OK — we have identified the problem. That was the easy part. So how do we fix it?
There are several entities involved in varying capacities with the residency match process, including The National Residency Match Program (NRMP), Accreditation Council of Graduate medical education (ACGME), Association of American Medical Colleges (AAMC), and individual academic specialty groups. This list is not exhaustive, but it includes some of the most prominent stakeholders.
The way the system is designed, the onus of treating medical students humanely does not fall squarely on any single organization’s shoulders. No one dropped the ball. No one should be ashamed. However, each of these groups should be scrambling feverishly to rectify our current system.
Medical students, including representatives with the AAMC’s Organization of Student Representatives (OSR), have been kicking around solutions for a while. Suffice to say, solutions exist that would move the interview scheduling process in the right direction, if not outright solve the problem.
The NRMP, in their code of communication conduct, enumerates several specific behaviors that are prohibited for residency programs participating in the match. Many of these restrictions apply to the interview process. Could they not assume the responsibility of governing interview scheduling as well? Can they not simply mandate that participating programs, acknowledging the gravity of the process and respecting students’ concerns, utilize a scheduling modality other than first come, first served?
If the NRMP is unable or unwilling to intervene in this matter, the AAMC and ACGME have a duty to speak loudly and publicly against the practice. As advocates for trainees, they must politely and firmly request the NRMP’s leadership, as the NRMP seems to be the only organization who has the appropriate entities in place to create and enforce such a policy.
I admit up front — this will require significant work, coordination, and systemization. Residency programs, scrounging for resources in the face of abysmal federal funding, may find it difficult to individually adopt more humane processes.
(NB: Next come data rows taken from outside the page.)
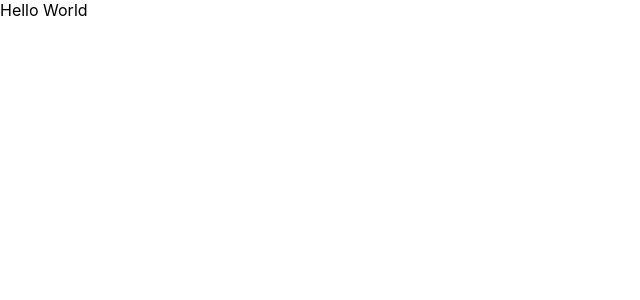
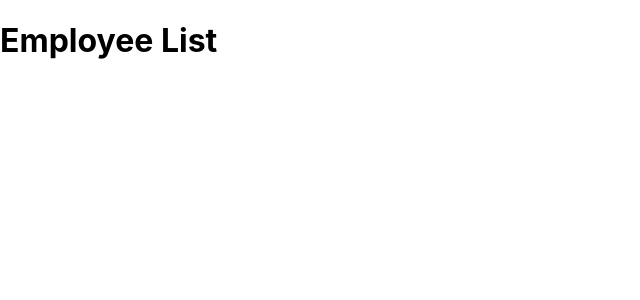
Before and after one commit to lukeperrin10/employee_management, a React (Create React App) app: page / in a window 1280 px wide. Shown: the top 300 px of the page, without its empty margins (0-640 px from the left). Built offline with nearby package versions, Linux system fonts and the light colour scheme.

Commit message:
fimplementation for header now complete. first test goes green

```diff
--- a/cypress.json
+++ b/cypress.json
@@ -1,4 +1,3 @@
 {
-  "baseURL": "http://localhost:3000",
-  "chromeWebSecurity": false
+  "baseUrl": "http://localhost:3000"
 }
--- a/src/App.jsx
+++ b/src/App.jsx
@@ -4,7 +4,7 @@ import React, { Component } from 'react'
   render() {
     return (
       <div>
-        Hello World
+        <h1 id="header">Employee List</h1>
       </div>
     )
   }
```
Also changed, not shown: 1 other file (tests, documents, lock files or other folders).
High level conversations are required. Resources need to be allocated. Then again, private companies do exist which specialize in scheduling interviews both uniquely regarding the residency match and across other industries.
Medical students are rightly outraged by several factors involved in the match process, ranging from financial considerations to overemphasis on imperfect metrics for evaluating applicants. These quandaries will not be solved quickly. I aim to call attention to one specific area where intervention is feasible and overdue. It is time to end the practice of assigning interviews based upon which student is most successful at prioritizing their cell phone above all else.
Mark Mullen is a third year medical student at Saint Louis University and a member of the AAMC’s Organization of Student Representatives (OSR).